Defoliation became a little more complicated this week. While we were lucky enough to miss the mid-week rain, the next few nights are going to be quite cold (upper 40s to low 50s) and it looks like it may be next weekend before lows reach the 60s again. Changing conditions justify a change in rate and often a change in product. In this blog, I highlight a few thoughts on building concoctions as we move through a pretty substantial shift in temperatures. Continue reading
In order to get points for participating in the 2020 Cotton Tour, you will need to click this link, enter your information and complete the quiz. The password to enter the quiz is ‘Cotton2020’.
The 2020 Cotton Tour Videos are now available. Presentations covering variety performance, weed, pest and disease management, irrigation and other topics have been recorded and posted on the UT Crops YouTube channel. You can access the entire Cotton Tour by following this link. We will be highlighting individual videos in the coming weeks on this blog. Continue reading
Generally, a nutrient deficiency occurs as a result of low soil nutrient levels. However, prevailing environmental conditions, soil properties, and growth conditions may restrict nutrient uptake and induce deficiencies in crops even if soil nutrient levels are deemed sufficient for optimum yield. For example, low or high soil pH, soil compaction, and excessively wet or dry soil may prevent nutrient uptake. A handy diagnostic tool to identify nutrient deficiency in crops is via visual symptoms. In some instances, this tool may not provide a definite diagnosis of the nutrient status of the plant. Keep in mind that there are other conditions that are cable of inducing symptoms that closely resemble those of nutrient deficiencies. Visual symptoms should be corroborated with tissue and/or soil testing. Adequate knowledge of visual symptoms and tissue testing may help guide corrective actions in-season or preventive action in the following season to avoid yield loss.
While May brought a great deal of rain, June and July have been dry for much of West Tennessee. We are already beginning to see the impacts on cotton growth and development. While we still have very good cotton yield potential, we need a good soaking rain in the coming weeks. This blog highlights impacts of drought on cotton during the growth stage, provides general information on scheduling irrigation and highlights a few scheduling methods.
Ideally, the soil profile needs to provide sufficient plant available water throughout the blooming period.

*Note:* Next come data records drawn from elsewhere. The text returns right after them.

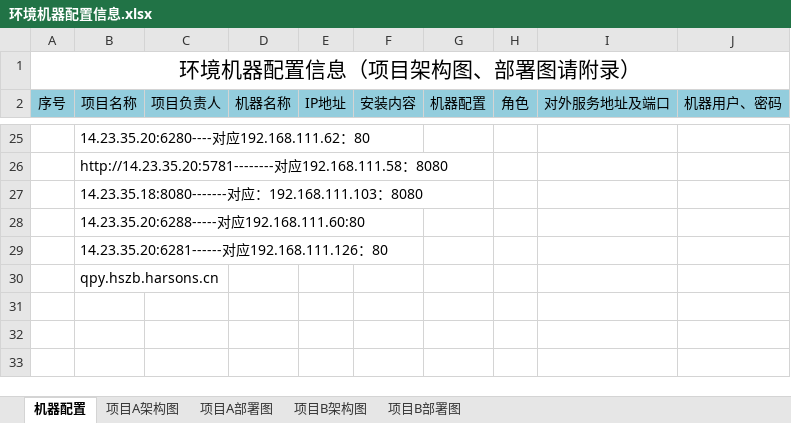
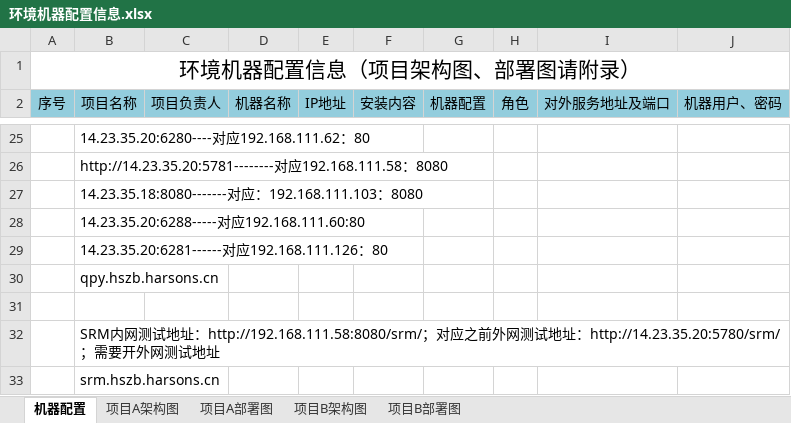
Before and after one commit to dinglingbo/test, an Excel workbook: DOC/环境机器配置信息.xlsx, sheet 机器配置, drawn as a sheet; only a part is shown, gaps mark what is left out; values as stored, in another font and other column widths than the file's, no borders; charts and pictures not drawn; the diff names each change by its address in the sheet, - before the commit and + after, or states it on an @@ line.

```diff
--- a/DOC/环境机器配置信息.xlsx (sheet 机器配置)
+++ b/DOC/环境机器配置信息.xlsx (sheet 机器配置)
+row 31: (empty)
+row 32:  | SRM内网测试地址：http://192.168.111.58:8080/srm/；对应之前外网测试地址：http://14.23.35.20:5780/srm/；需要开外网测试地址
+row 33:  | srm.hszb.harsons.cn
```
Also changed, not shown: 6 other files.
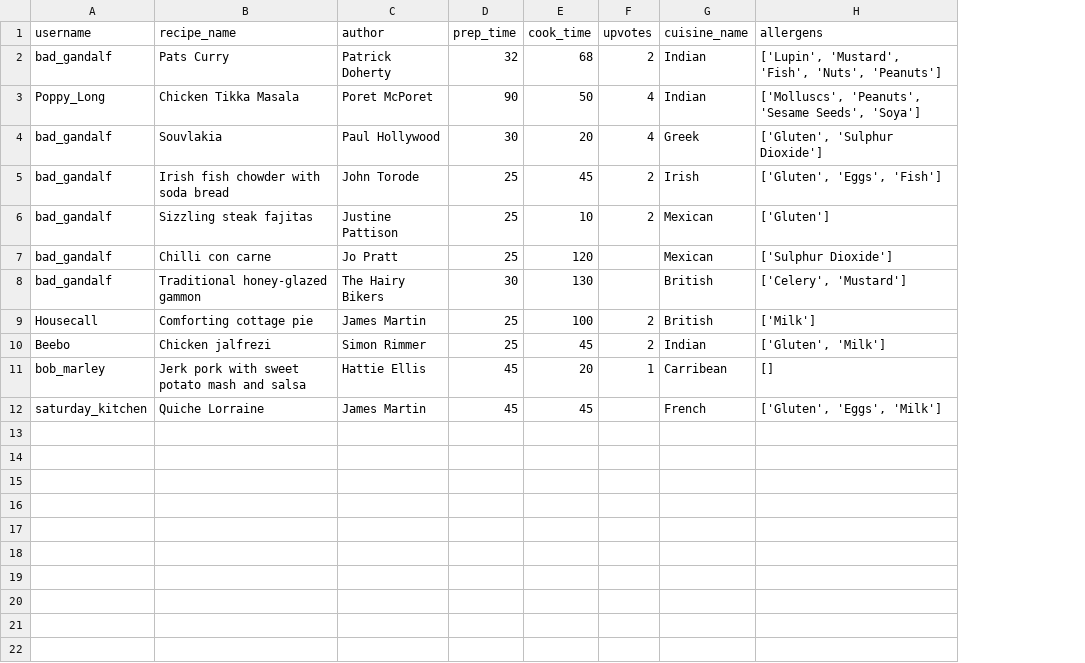
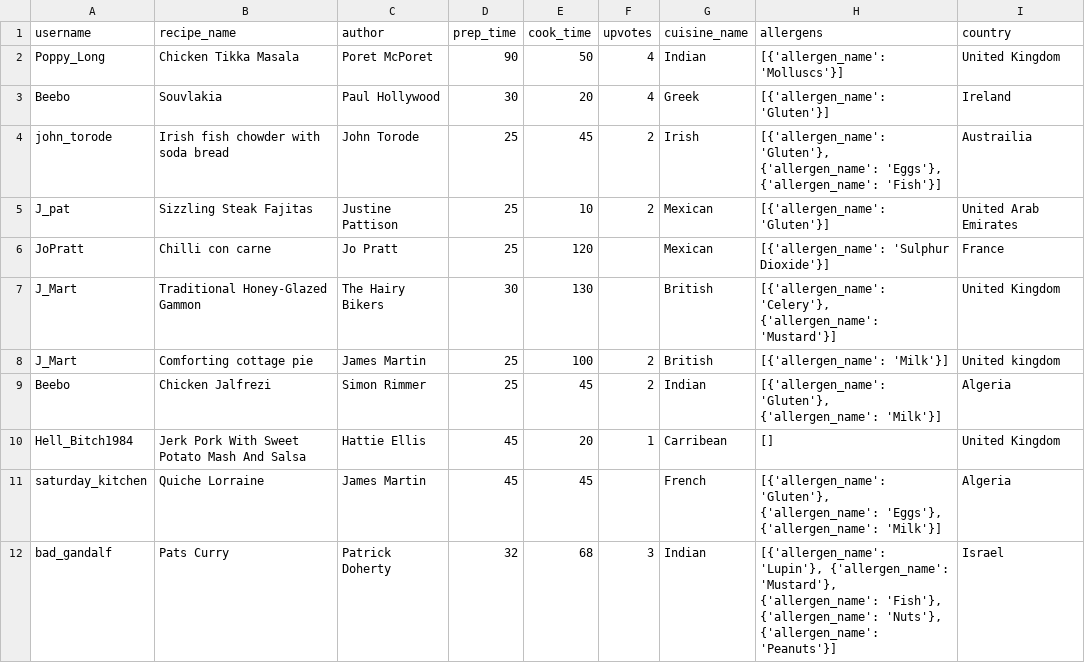
Before and after one commit to Bad-Gandalf/milestone4-recipe-website, a CSV file: static/data/recipe_mining.csv, drawn as a sheet; removed rows and columns are numbered as before the commit, all else as after; the diff names each change by its address in the sheet, - before the commit and + after, or states it on an @@ line.

Commit message:
All entries will be displayed or stored as title(), more graphs added to stats, countries now can be added whilst creating recipe from database list

```diff
--- a/static/data/recipe_mining.csv
+++ b/static/data/recipe_mining.csv
+column I (country), rows 2-11: United Kingdom | Ireland | Austrailia | United Arab Emirates | France | United Kingdom | United kingdom | Algeria | United Kingdom | Algeria
-row 2: bad_gandalf | Pats Curry | Patrick Doherty | 32 | 68 | 2 | Indian | ['Lupin', 'Mustard', 'Fish', 'Nuts', 'Peanuts']
-H2 (allergens): ['Molluscs', 'Peanuts', 'Sesame Seeds', 'Soya']
+H2 (allergens): [{'allergen_name': 'Molluscs'}]
-A3 (username): bad_gandalf
+A3 (username): Beebo
-H3 (allergens): ['Gluten', 'Sulphur Dioxide']
+H3 (allergens): [{'allergen_name': 'Gluten'}]
-A4 (username): bad_gandalf
+A4 (username): john_torode
-H4 (allergens): ['Gluten', 'Eggs', 'Fish']
+H4 (allergens): [{'allergen_name': 'Gluten'}, {'allergen_name': 'Eggs'}, {'allergen_name': 'Fish'}]
-A5 (username): bad_gandalf
+A5 (username): J_pat
-B5 (recipe_name): Sizzling steak fajitas
+B5 (recipe_name): Sizzling Steak Fajitas
-H5 (allergens): ['Gluten']
+H5 (allergens): [{'allergen_name': 'Gluten'}]
-A6 (username): bad_gandalf
+A6 (username): JoPratt
-H6 (allergens): ['Sulphur Dioxide']
+H6 (allergens): [{'allergen_name': 'Sulphur Dioxide'}]
-A7 (username): bad_gandalf
+A7 (username): J_Mart
-B7 (recipe_name): Traditional honey-glazed gammon
+B7 (recipe_name): Traditional Honey-Glazed Gammon
-H7 (allergens): ['Celery', 'Mustard']
+H7 (allergens): [{'allergen_name': 'Celery'}, {'allergen_name': 'Mustard'}]
-A8 (username): Housecall
+A8 (username): J_Mart
-H8 (allergens): ['Milk']
+H8 (allergens): [{'allergen_name': 'Milk'}]
-B9 (recipe_name): Chicken jalfrezi
+B9 (recipe_name): Chicken Jalfrezi
-H9 (allergens): ['Gluten', 'Milk']
+H9 (allergens): [{'allergen_name': 'Gluten'}, {'allergen_name': 'Milk'}]
-A10 (username): bob_marley
+A10 (username): Hell_Bitch1984
-B10 (recipe_name): Jerk pork with sweet potato mash and salsa
+B10 (recipe_name): Jerk Pork With Sweet Potato Mash And Salsa
-H11 (allergens): ['Gluten', 'Eggs', 'Milk']
+H11 (allergens): [{'allergen_name': 'Gluten'}, {'allergen_name': 'Eggs'}, {'allergen_name': 'Milk'}]
+row 12: bad_gandalf | Pats Curry | Patrick Doherty | 32 | 68 | 3 | Indian | [{'allergen_name': 'Lupin'}, {'allergen_name': 'Mustard'}, {'allergen_name': 'Fish'}, {'allergen_name': 'Nuts'}, {'allergen_name': 'Peanuts'}] | Israel
```
Also changed, not shown: 12 other files.
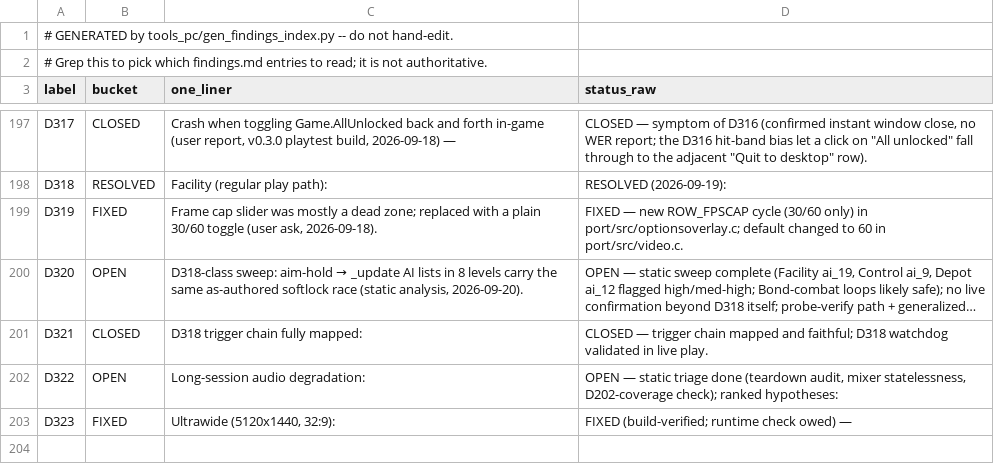
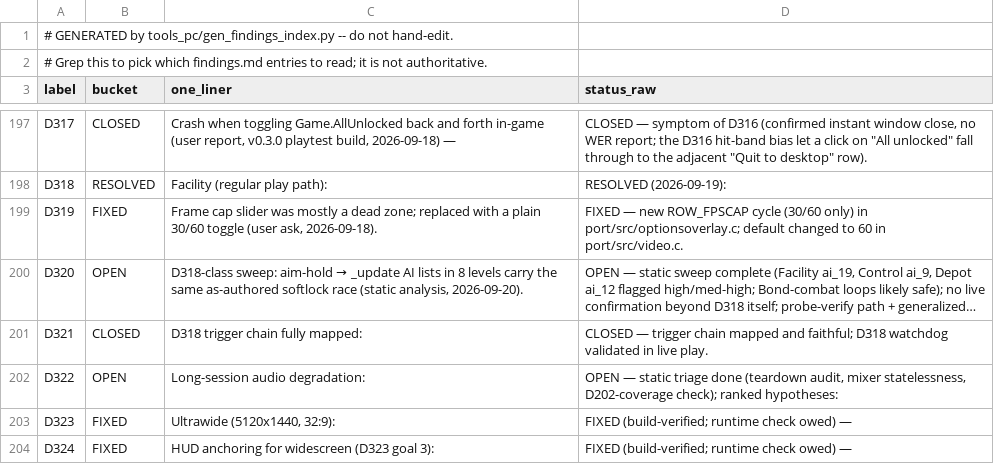
Before and after one commit to Sleepsong/goldeneye-pc-port, a CSV file: docs/dev/findings-index.csv, drawn as a sheet; only a part is shown, gaps mark what is left out.

```diff
--- a/docs/dev/findings-index.csv
+++ b/docs/dev/findings-index.csv
@@ -203 +203,2 @@ D322,OPEN,Long-session audio degradation:,"OPEN — static triage done (teardown
 D323,FIXED,"Ultrawide (5120x1440, 32:9):",FIXED (build-verified; runtime check owed) —
+D324,FIXED,HUD anchoring for widescreen (D323 goal 3):,FIXED (build-verified; runtime check owed) —
```
Also changed, not shown: 9 other files.
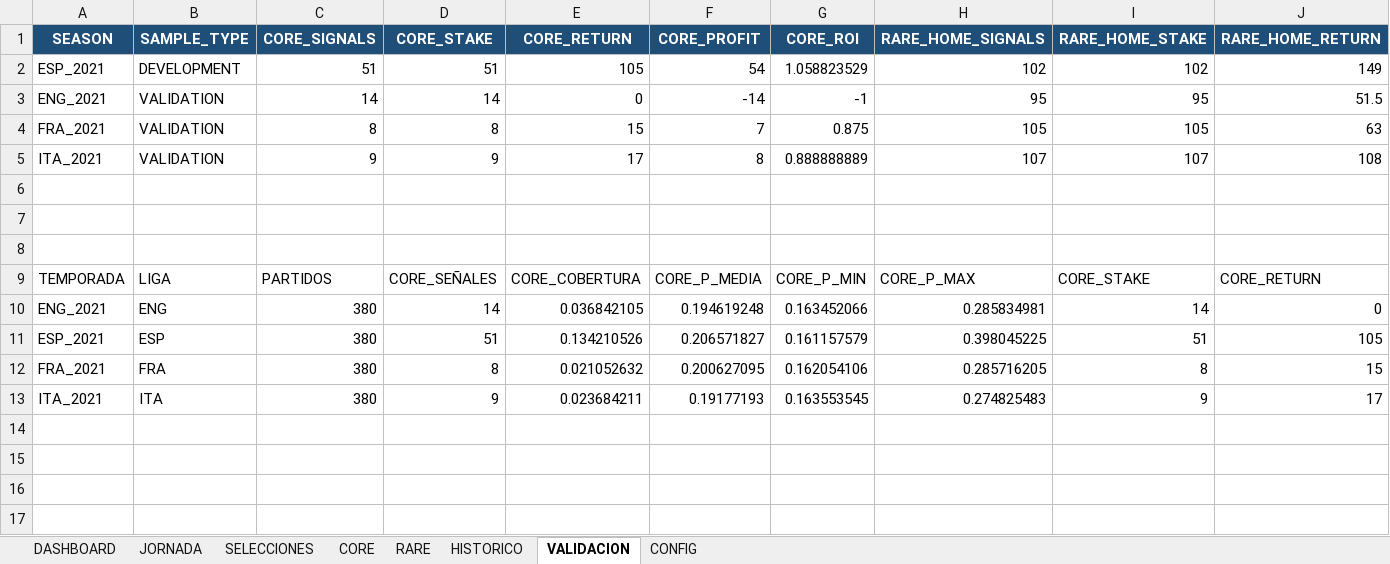
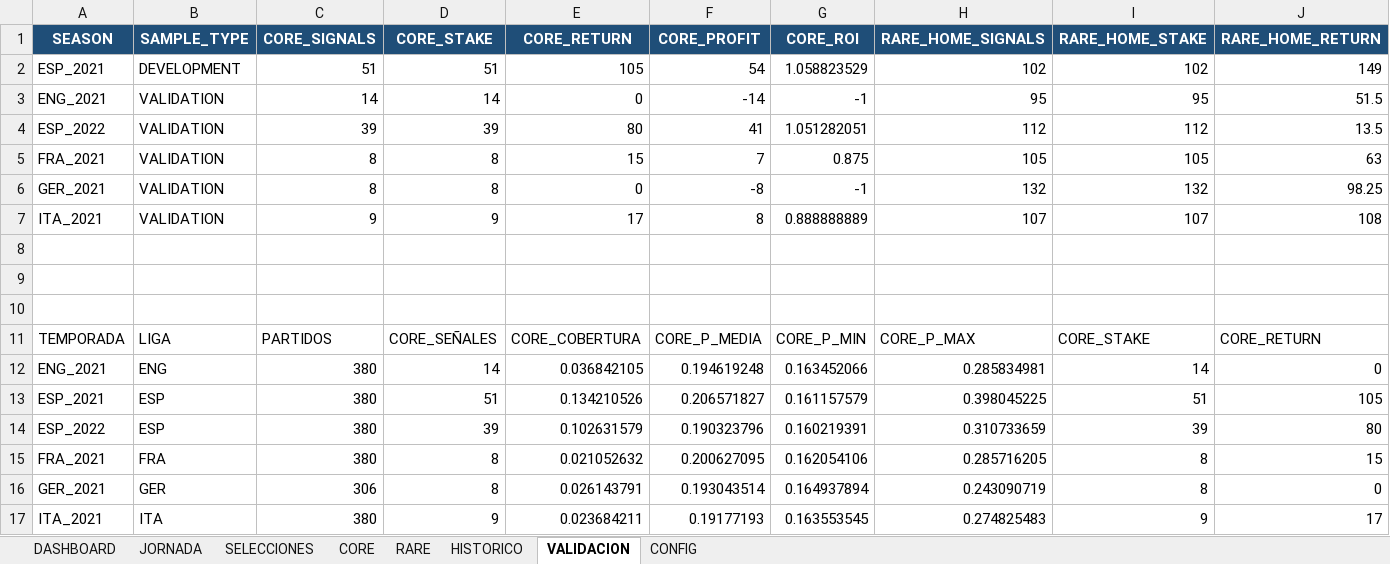
Before and after one commit to JLLATCHE/CorrectScoreLab, an Excel workbook: data/results/CorrectScoreLab_V1.xlsx, sheet VALIDACION, drawn as a sheet; only a part is shown; values as stored, in another font and other column widths than the file's, no borders; rows hold the shown columns only; the diff names each change by its address in the sheet, - before the commit and + after, or states it on an @@ line.

```diff
--- a/data/results/CorrectScoreLab_V1.xlsx (sheet VALIDACION)
+++ b/data/results/CorrectScoreLab_V1.xlsx (sheet VALIDACION)
+row 4: ESP_2022 | VALIDATION | 39 | 39 | 80 | 41 | 1.051282051 | 112 | 112 | 13.5
+row 6: GER_2021 | VALIDATION | 8 | 8 | 0 | -8 | -1 | 132 | 132 | 98.25
+row 14: ESP_2022 | ESP | 380 | 39 | 0.102631579 | 0.190323796 | 0.160219391 | 0.310733659 | 39 | 80
+row 16: GER_2021 | GER | 306 | 8 | 0.026143791 | 0.193043514 | 0.164937894 | 0.243090719 | 8 | 0
```
Also changed, not shown: sheet HISTORICO, sheet JORNADA, sheet SELECCIONES, sheet RARE, sheet CORE, sheet DASHBOARD, 1 more sheet, data/raw/correct_score_odds.xlsx, 15 other files.
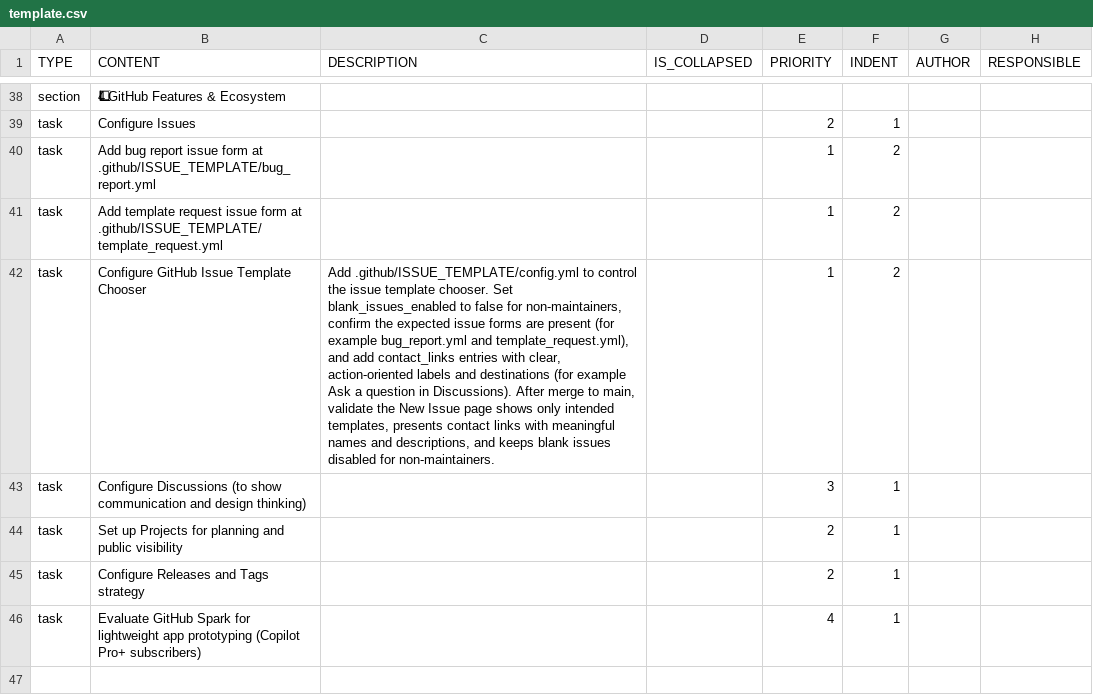
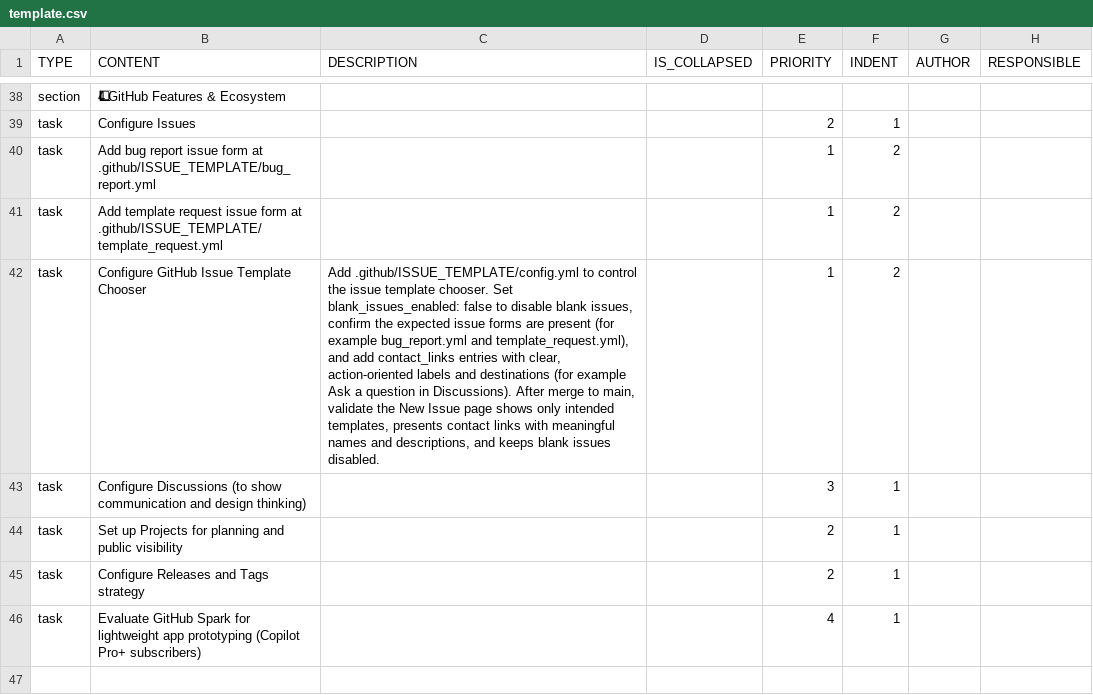
Before and after one commit to colin-gourlay/todoist-playbook, a CSV file: csv-templates/github/github-repo-spin-up/template.csv, drawn as a sheet; only a part is shown, gaps mark what is left out; the diff names each change by its address in the sheet, - before the commit and + after, or states it on an @@ line.

```diff
--- a/csv-templates/github/github-repo-spin-up/template.csv
+++ b/csv-templates/github/github-repo-spin-up/template.csv
-C42 (DESCRIPTION): …chooser. Set blank_issues_enabled to false for non-maintainers, confirm the expected issue forms are present (for example bug_report.yml and template_request.yml), and add contact_links entries with clear, action-oriented labels and destinations (for example Ask a question in Discussions). After merge to main, validate the New Issue page shows only intended templates, presents contact links with meaningful names and descriptions, and keeps blank issues disabled for non-maintainers.
+C42 (DESCRIPTION): …chooser. Set blank_issues_enabled: false to disable blank issues, confirm the expected issue forms are present (for example bug_report.yml and template_request.yml), and add contact_links entries with clear, action-oriented labels and destinations (for example Ask a question in Discussions). After merge to main, validate the New Issue page shows only intended templates, presents contact links with meaningful names and descriptions, and keeps blank issues disabled.
```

As we begin to move towards the permanent wilting point during the blooming window, fruit retention may begin to decline and maturity may be delayed. If a rainfall or irrigation event does not ameliorate the stress, yield penalties may develop. Cotton plants are particularly susceptible to drought during the early boll development stages which immediately follow flowering (Table 1). Keeping soil profile at or near field capacity at early bloom through peak bloom will support earliness and maximize yields.
Information regarding cotton management following an off-target auxin event has been requested by several producers in our area. This blog briefly covers factors which can impact the yield penalties associated with auxin injury and best management practices after the injury occurs. Continue reading
Christopher N. Boyer, Tyson B. Raper, and S. Aaron Smith
May 20th (Final Planting date) has come and gone and June 4th (End of Late Planting) is around the corner for cotton producers. If you haven’t planted yet and have Revenue Protection or Yield Protection insurance policies, there are four options:
- Plant cotton in the late planting period. This option comes with reduced insurance; the farmer’s production guarantee would decrease 1% per day, for each day of delay after the final planting date until the crop is planted or the end of the late planting period. Production guarantee is the guaranteed revenue amount offered by a crop insurance provider and is calculated by multiplying guaranteed insurance price by actual production history (APH) yield, which is a 4 to 10-year trend adjusted average yield used for future crop insurance purchases, by insurance coverage level.
- Take the full prevented planting payment. The full prevented planting payment is the farmer’s production guarantee multiplied by the prevented planting coverage factor. The prevented planting coverage factor for cotton is 50%. This option requires leaving the land fallow or planting a summer cover crop after the late planting period that cannot be harvested or grazed before November 1st. This option does not impact the producer’s APH.
- Receive a 35% of their full prevented planting payment for cotton and switch to a second crop. If a partial indemnity payment was received for the first crop, the second crop will be uninsured, and a farmer must wait until after the late planting period for the first crop to plant the second crop.
- Forgo the prevented planting payment for cotton and plant a second crop. If a farmer did not receive an indemnity payment for the first crop, they can switch their insurance to a second crop and plant immediately.
In this report, we examine each of these alternatives by assessing the profit-maximizing option using historical crop yield data, and also lay out information producers should consider if they are faced with a prevented planting decision. Continue reading
With the majority of our cotton acreage yet to be planted, many have asked how late should I plant? To answer that question, you must estimate current lint yield potential. Dr. Shawn Butler, who recently finished his PhD in the UT Cotton Agronomy Program, compiled data from 10 field trials in Tennessee, Mississippi and Missouri to assist those interested in estimating lint yield potential based on planting date and plant population (not seeding rate, but actual plants emerged per acre). The figure above was generated with that data.